From September 2007 to September 2008, Singleton entered into contracts with the Department of Veterans Affairs, the Department of Agriculture, the United States Coast Guard, and the United States Army Corps of Engineers to perform construction work around the country. Singleton used the veteran’s status to bid on these contracts, knowing that he was ineligible for the contracts – given that the veteran performed no work for either company, did not have an ownership stake, and did not control the management or daily operations of either business. In total, Singleton received more than $1.5 million dollars from the fraudulently-obtained contracts.
Singleton, 63, of Coweta County, Ga., was sentenced to two years in prison to be followed by two years of supervised release, and ordered to pay restitution in the amount of $181,000. On April 15, Singleton pleaded guilty to one count of making false documents.

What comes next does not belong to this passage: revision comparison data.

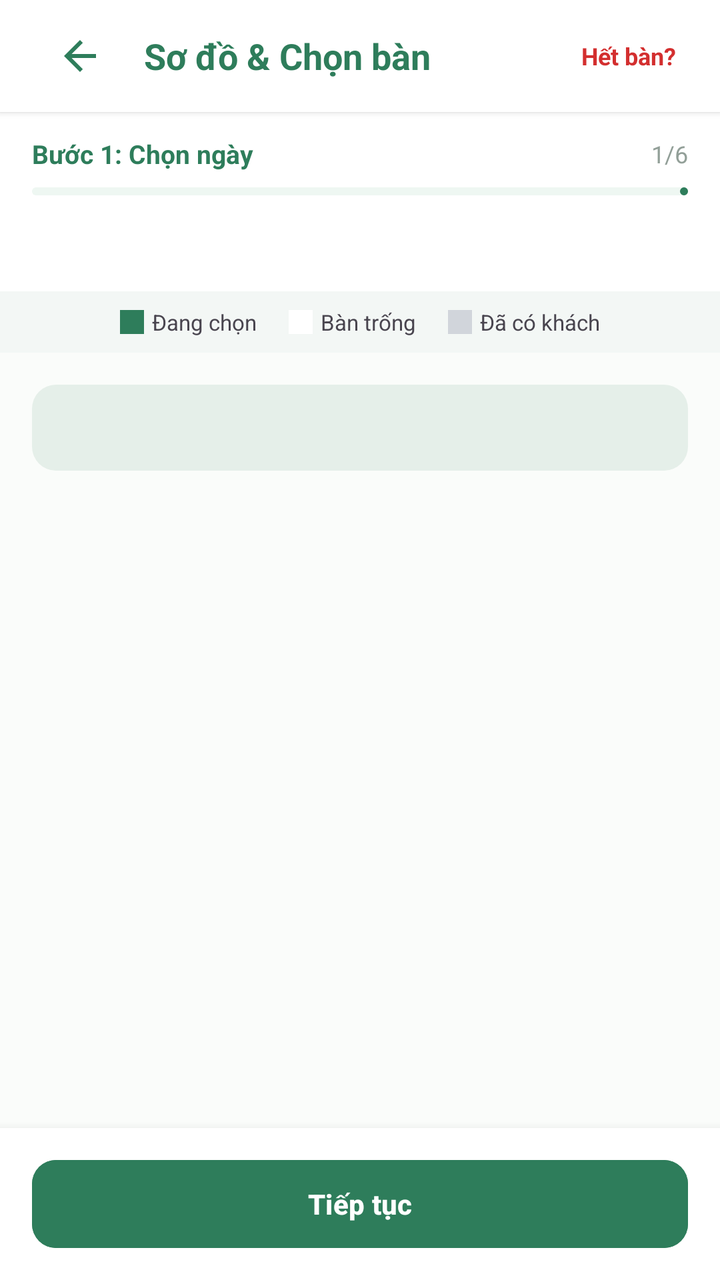
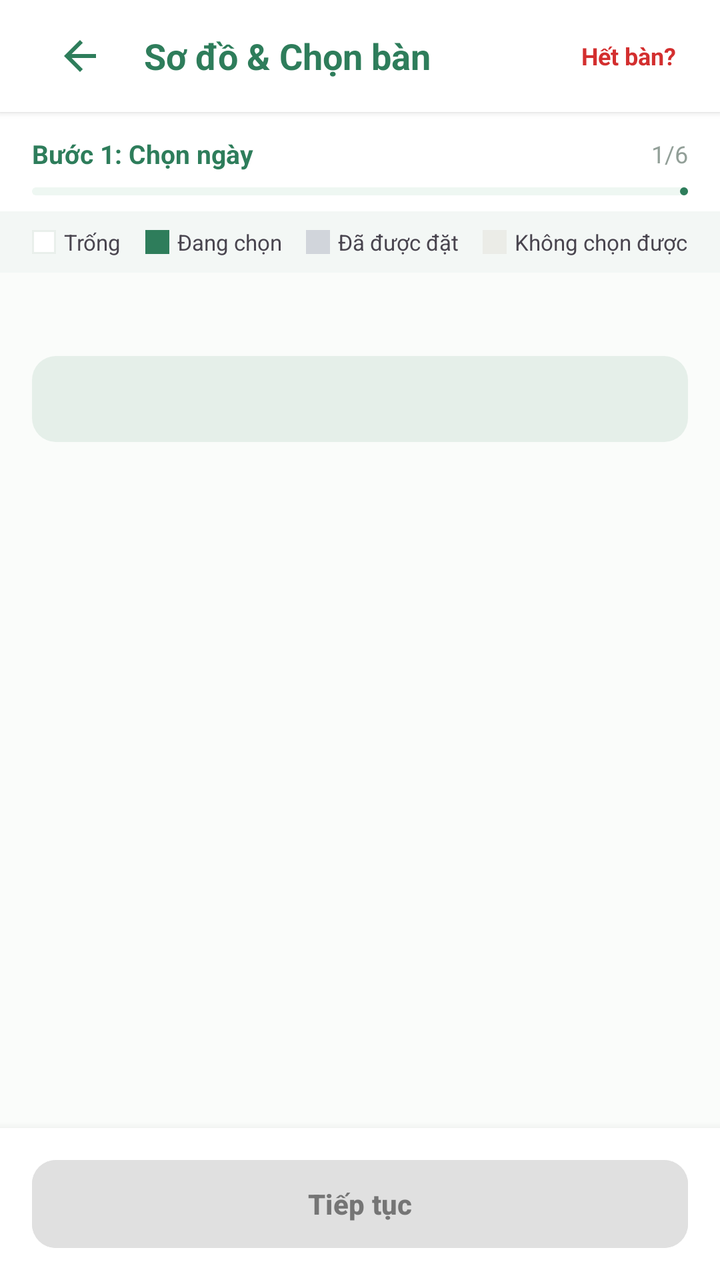

Two renders of the same Android screen: before a commit and after it. Below are the layout's source before the change and the commit's diff.
<!-- AndroidManifest.xml: application theme Theme.VietTable -->
<!-- res/layout/fragment_res_table_layout.xml -->
<?xml version="1.0" encoding="utf-8"?>
<LinearLayout
    xmlns:android="http://schemas.android.com/apk/res/android"
    xmlns:app="http://schemas.android.com/apk/res-auto"
    android:layout_width="match_parent"
    android:layout_height="match_parent"
    android:background="@color/bg_cream"
    android:orientation="vertical">

    
    <LinearLayout
        android:layout_width="match_parent"
        android:layout_height="wrap_content"
        android:minHeight="56dp"
        android:tag="safe_top"
        android:background="@color/surface"
        android:elevation="2dp"
        android:gravity="center_vertical"
        android:orientation="horizontal"
        android:paddingHorizontal="16dp">

        <ImageButton
            android:id="@+id/btnBack"
            android:layout_width="48dp"
            android:layout_height="48dp"
            android:contentDescription="@string/a11y_back"
            android:background="?attr/selectableItemBackgroundBorderless"
            android:src="@drawable/ic_back"
            app:tint="@color/primary" />

        <TextView
            android:layout_width="0dp"
            android:layout_height="wrap_content"
            android:layout_marginStart="8dp"
            android:layout_weight="1"
            android:text="Sơ đồ &amp; Chọn bàn"
            android:textColor="@color/primary"
            android:textSize="18sp"
            android:textStyle="bold" />

        <TextView
            android:id="@+id/btnNoTableSuggestion"
            android:layout_width="wrap_content"
            android:layout_height="wrap_content"
            android:padding="6dp"
            android:text="Hết bàn?"
            android:textColor="@color/semantic_error"
            android:textSize="12sp"
            android:textStyle="bold" />
    </LinearLayout>

    <include
        android:id="@+id/wizardProgress"
        layout="@layout/view_wizard_progress" />

    
    <com.google.android.material.tabs.TabLayout
        android:id="@+id/tabLayoutFloors"
        android:layout_width="match_parent"
        android:layout_height="40dp"
        android:background="@color/surface"
        app:tabIndicatorColor="@color/primary"
        app:tabSelectedTextColor="@color/primary"
        app:tabTextColor="@color/text_secondary" />

    
    <LinearLayout
        android:layout_width="match_parent"
        android:layout_height="wrap_content"
        android:background="@color/surface_variant"
        android:gravity="center"
        android:orientation="horizontal"
        android:paddingVertical="8dp">

        <View
            android:layout_width="12dp"
            android:layout_height="12dp"
            android:background="@color/primary" />
        <TextView
            android:layout_width="wrap_content"
            android:layout_height="wrap_content"
            android:layout_marginStart="4dp"
            android:text="Đang chọn"
            android:textSize="11sp" />

        <View
            android:layout_width="12dp"
            android:layout_height="12dp"
            android:layout_marginStart="16dp"
            android:background="@color/white" />
        <TextView
            android:layout_width="wrap_content"
            android:layout_height="wrap_content"
            android:layout_marginStart="4dp"
            android:text="Bàn trống"
            android:textSize="11sp" />

        <View
            android:layout_width="12dp"
            android:layout_height="12dp"
            android:layout_marginStart="16dp"
            android:background="#D1D5DB" />
        <TextView
            android:layout_width="wrap_content"
            android:layout_height="wrap_content"
            android:layout_marginStart="4dp"
            android:text="Đã có khách"
            android:textSize="11sp" />
    </LinearLayout>

    <ScrollView
        android:layout_width="match_parent"
        android:layout_height="0dp"
        android:layout_weight="1"
        android:fillViewport="true">

        <LinearLayout
            android:layout_width="match_parent"
            android:layout_height="wrap_content"
            android:orientation="vertical"
            android:padding="16dp">

            <TextView
                android:id="@+id/tvSelectedTableBanner"
                android:layout_width="match_parent"
                android:layout_height="wrap_content"
                android:background="@drawable/bg_status_badge"
                android:backgroundTint="#E5EFE9"
                android:padding="12dp"
                android:text=""
                android:textColor="@color/primary"
                android:textSize="14sp"
                android:textStyle="bold" />

            
            <GridLayout
                android:id="@+id/gridTables"
                android:layout_width="match_parent"
                android:layout_height="wrap_content"
                android:layout_marginTop="16dp"
                android:alignmentMode="alignMargins"
                android:columnCount="3"
                android:rowOrderPreserved="false" />

        </LinearLayout>
    </ScrollView>

    
    <LinearLayout
        android:layout_width="match_parent"
        android:layout_height="wrap_content"
        android:minHeight="72dp"
        android:tag="safe_bottom"
        android:background="@color/surface"
        android:elevation="8dp"
        android:gravity="center"
        android:paddingHorizontal="16dp"
        android:paddingVertical="12dp">

        <com.google.android.material.button.MaterialButton
            android:id="@+id/btnContinue"
            style="@style/Widget.VietTable.Button.Primary"
            android:layout_width="match_parent"
            android:layout_height="wrap_content"
            android:text="@string/btn_continue" />
    </LinearLayout>

</LinearLayout>
<!-- res/layout/view_wizard_progress.xml (included above) -->
<?xml version="1.0" encoding="utf-8"?>
<LinearLayout
    xmlns:android="http://schemas.android.com/apk/res/android"
    xmlns:app="http://schemas.android.com/apk/res-auto"
    android:layout_width="match_parent"
    android:layout_height="wrap_content"
    android:background="@color/surface"
    android:orientation="vertical"
    android:paddingHorizontal="16dp"
    android:paddingTop="12dp"
    android:paddingBottom="8dp">

    <LinearLayout
        android:layout_width="match_parent"
        android:layout_height="wrap_content"
        android:gravity="center_vertical"
        android:orientation="horizontal">

        <TextView
            android:id="@+id/tvWizardStepName"
            android:layout_width="0dp"
            android:layout_height="wrap_content"
            android:layout_weight="1"
            android:text="Bước 1: Chọn ngày"
            android:textColor="@color/primary"
            android:textSize="13sp"
            android:textStyle="bold" />

        <TextView
            android:id="@+id/tvWizardStepFraction"
            android:layout_width="wrap_content"
            android:layout_height="wrap_content"
            android:text="1/6"
            android:textColor="@color/text_tertiary"
            android:textSize="12sp" />
    </LinearLayout>

    <com.google.android.material.progressindicator.LinearProgressIndicator
        android:id="@+id/progressWizard"
        android:layout_width="match_parent"
        android:layout_height="4dp"
        android:layout_marginTop="8dp"
        app:indicatorColor="@color/primary"
        app:trackColor="@color/primary_container"
        app:trackCornerRadius="2dp" />

</LinearLayout>
<!-- resources referenced by this layout -->
<resources>
  <color name="bg_cream">#FAFCFA</color>
  <color name="primary">#2E7D5B</color>
  <color name="primary_container">#EEF7F2</color>
  <color name="semantic_error">#D32F2F</color>
  <color name="surface">#FFFFFF</color>
  <color name="surface_variant">#F3F7F5</color>
  <color name="text_secondary">#68766E</color>
  <color name="text_tertiary">#929F98</color>
  <color name="white">#FFFFFFFF</color>
  <!-- drawable bg_status_badge (drawable) -->
  <?xml version="1.0" encoding="utf-8"?>
  <shape xmlns:android="http://schemas.android.com/apk/res/android"
      android:shape="rectangle">
      <corners android:radius="12dp" />
      <solid android:color="#FFFFFF" />
  </shape>
  <!-- drawable ic_back (drawable) -->
  <vector xmlns:android="http://schemas.android.com/apk/res/android"
      android:width="24dp"
      android:height="24dp"
      android:viewportWidth="24"
      android:viewportHeight="24">
      <path
          android:fillColor="#FF000000"
          android:pathData="M20,11H7.83l5.59,-5.59L12,4l-8,8 8,8 1.41,-1.41L7.83,13H20v-2z"/>
  </vector>
  <string name="a11y_back">Quay lại</string>
  <string name="btn_continue">Tiếp tục</string>
  <style name="Theme.VietTable" parent="Base.Theme.VietTable" />
  <dimen name="btn_height_primary">52dp</dimen>
  <dimen name="radius_medium">12dp</dimen>
  <style name="TextAppearance.VietTable.Button" parent="TextAppearance.Material3.LabelLarge">
          <item name="android:textSize">@dimen/text_button</item>
          <item name="android:textStyle">bold</item>
          <item name="android:textAllCaps">false</item>
      </style>
  <dimen name="text_button">14sp</dimen>
  <color name="primary_dark">#24654A</color>
  <color name="on_primary">#FFFFFF</color>
  <color name="on_primary_container">#1B4E38</color>
  <color name="accent_gold">#CCA862</color>
  <color name="accent_gold_container">#FAF5EB</color>
  <color name="accent_gold_dark">#9E7D33</color>
  <color name="text_primary">#222D27</color>
  <style name="Widget.VietTable.Toolbar" parent="Widget.Material3.Toolbar">
          <item name="android:background">@color/surface</item>
          <item name="titleTextColor">@color/text_primary</item>
          <item name="subtitleTextColor">@color/text_secondary</item>
          <item name="navigationIconTint">@color/text_primary</item>
      </style>
  <color name="transparent">#00000000</color>
  <dimen name="radius_large">16dp</dimen>
  <dimen name="card_elevation">1.5dp</dimen>
  <color name="divider">#E9EFEB</color>
  <dimen name="card_stroke_width">1dp</dimen>
  <!-- drawable bg_bottom_nav_floating (drawable) -->
  <?xml version="1.0" encoding="utf-8"?>
  <shape xmlns:android="http://schemas.android.com/apk/res/android"
      android:shape="rectangle">
      <solid android:color="@color/surface" />
      <corners android:radius="24dp" />
      <stroke
          android:width="1dp"
          android:color="#E6EFEA" />
  </shape>
  <style name="Widget.VietTable.BottomNav.ActiveIndicator" parent="Widget.Material3.BottomNavigationView.ActiveIndicator">
          <item name="android:color">@color/primary_container</item>
          <item name="android:width">56dp</item>
          <item name="android:height">32dp</item>
          <item name="shapeAppearance">@style/ShapeAppearance.Material3.Corner.Full</item>
      </style>
  <style name="TextAppearance.VietTable.BottomNav.Label" parent="TextAppearance.Material3.LabelSmall">
          <item name="android:textSize">11sp</item>
          <item name="android:textStyle">normal</item>
      </style>
  <style name="TextAppearance.VietTable.BottomNav.Label.Active" parent="TextAppearance.Material3.LabelSmall">
          <item name="android:textSize">11sp</item>
          <item name="android:textStyle">bold</item>
      </style>
  <!-- unchanged entries left out for length: 12 -->
</resources>

<!-- the commit's change to res/layout/fragment_res_table_layout.xml (unified diff, before → after) -->
@@ -29,6 +29,7 @@
             app:tint="@color/primary" />
 
         <TextView
+            android:id="@+id/tvTableMapTitle"
             android:layout_width="0dp"
             android:layout_height="wrap_content"
             android:layout_marginStart="8dp"
@@ -54,27 +55,30 @@
         layout="@layout/view_wizard_progress" />
 
     
-    <com.google.android.material.tabs.TabLayout
-        android:id="@+id/tabLayoutFloors"
-        android:layout_width="match_parent"
-        android:layout_height="40dp"
-        android:background="@color/surface"
-        app:tabIndicatorColor="@color/primary"
-        app:tabSelectedTextColor="@color/primary"
-        app:tabTextColor="@color/text_secondary" />
-
-    
     <LinearLayout
         android:layout_width="match_parent"
         android:layout_height="wrap_content"
         android:background="@color/surface_variant"
         android:gravity="center"
         android:orientation="horizontal"
+        android:paddingHorizontal="8dp"
         android:paddingVertical="8dp">
 
         <View
             android:layout_width="12dp"
             android:layout_height="12dp"
+            android:background="@drawable/bg_legend_free" />
+        <TextView
+            android:layout_width="wrap_content"
+            android:layout_height="wrap_content"
+            android:layout_marginStart="4dp"
+            android:text="Trống"
+            android:textSize="11sp" />
+
+        <View
+            android:layout_width="12dp"
+            android:layout_height="12dp"
+            android:layout_marginStart="12dp"
             android:background="@color/primary" />
         <TextView
             android:layout_width="wrap_content"
@@ -86,25 +90,26 @@
         <View
             android:layout_width="12dp"
             android:layout_height="12dp"
-            android:layout_marginStart="16dp"
-            android:background="@color/white" />
-        <TextView
-            android:layout_width="wrap_content"
-            android:layout_height="wrap_content"
-            android:layout_marginStart="4dp"
-            android:text="Bàn trống"
-            android:textSize="11sp" />
-
-        <View
-            android:layout_width="12dp"
-            android:layout_height="12dp"
-            android:layout_marginStart="16dp"
+            android:layout_marginStart="12dp"
             android:background="#D1D5DB" />
         <TextView
             android:layout_width="wrap_content"
             android:layout_height="wrap_content"
             android:layout_marginStart="4dp"
-            android:text="Đã có khách"
+            android:text="Đã được đặt"
+            android:textSize="11sp" />
+
+        <View
+            android:layout_width="12dp"
+            android:layout_height="12dp"
+            android:layout_marginStart="12dp"
+            android:alpha="0.45"
+            android:background="#E3DFD6" />
+        <TextView
+            android:layout_width="wrap_content"
+            android:layout_height="wrap_content"
+            android:layout_marginStart="4dp"
+            android:text="Không chọn được"
             android:textSize="11sp" />
     </LinearLayout>
 
@@ -119,6 +124,14 @@
             android:layout_height="wrap_content"
             android:orientation="vertical"
             android:padding="16dp">
+
+            <TextView
+                android:id="@+id/tvTableMapContext"
+                android:layout_width="match_parent"
+                android:layout_height="wrap_content"
+                android:layout_marginBottom="8dp"
+                android:textColor="@color/text_secondary"
+                android:textSize="13sp" />
 
             <TextView
                 android:id="@+id/tvSelectedTableBanner"
@@ -132,15 +145,21 @@
                 android:textSize="14sp"
                 android:textStyle="bold" />
 
+            <ProgressBar
+                android:id="@+id/progressTableMap"
+                android:layout_width="wrap_content"
+                android:layout_height="wrap_content"
+                android:layout_gravity="center_horizontal"
+                android:layout_marginTop="24dp"
+                android:visibility="gone" />
+
             
-            <GridLayout
-                android:id="@+id/gridTables"
+            <LinearLayout
+                android:id="@+id/containerTableGroups"
                 android:layout_width="match_parent"
                 android:layout_height="wrap_content"
-                android:layout_marginTop="16dp"
-                android:alignmentMode="alignMargins"
-                android:columnCount="3"
-                android:rowOrderPreserved="false" />
+                android:layout_marginTop="8dp"
+                android:orientation="vertical" />
 
         </LinearLayout>
     </ScrollView>
@@ -162,6 +181,7 @@
             style="@style/Widget.VietTable.Button.Primary"
             android:layout_width="match_parent"
             android:layout_height="wrap_content"
+            android:enabled="false"
             android:text="@string/btn_continue" />
     </LinearLayout>
 
<!-- resource entries referenced after the edit -->
@@ -8,6 +8,12 @@
   <color name="surface_variant">#F3F7F5</color>
   <color name="text_secondary">#68766E</color>
   <color name="text_tertiary">#929F98</color>
+  <!-- drawable bg_legend_free (drawable) -->
+  <?xml version="1.0" encoding="utf-8"?>
+  <shape xmlns:android="http://schemas.android.com/apk/res/android" android:shape="rectangle">
+      <solid android:color="@color/white" />
+      <stroke android:width="1dp" android:color="@color/divider" />
+  </shape>
   <color name="white">#FFFFFFFF</color>
   <!-- drawable bg_status_badge (drawable) -->
   <?xml version="1.0" encoding="utf-8"?>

This case was investigated by Special Agents of the Small Business Administration, Office of Inspector General - Investigations; the United States Department of Defense, Defense Criminal Investigative Service; the United States Department of Agriculture, Office of Inspector General; the United States Department of Veterans Affairs, Office of Inspector General; and the United States Department of Homeland Security, Office of the Inspector General.
Assistant United States Attorneys Jeffrey W. Davis, Glenn Baker, and Shanya Dingle prosecuted the case.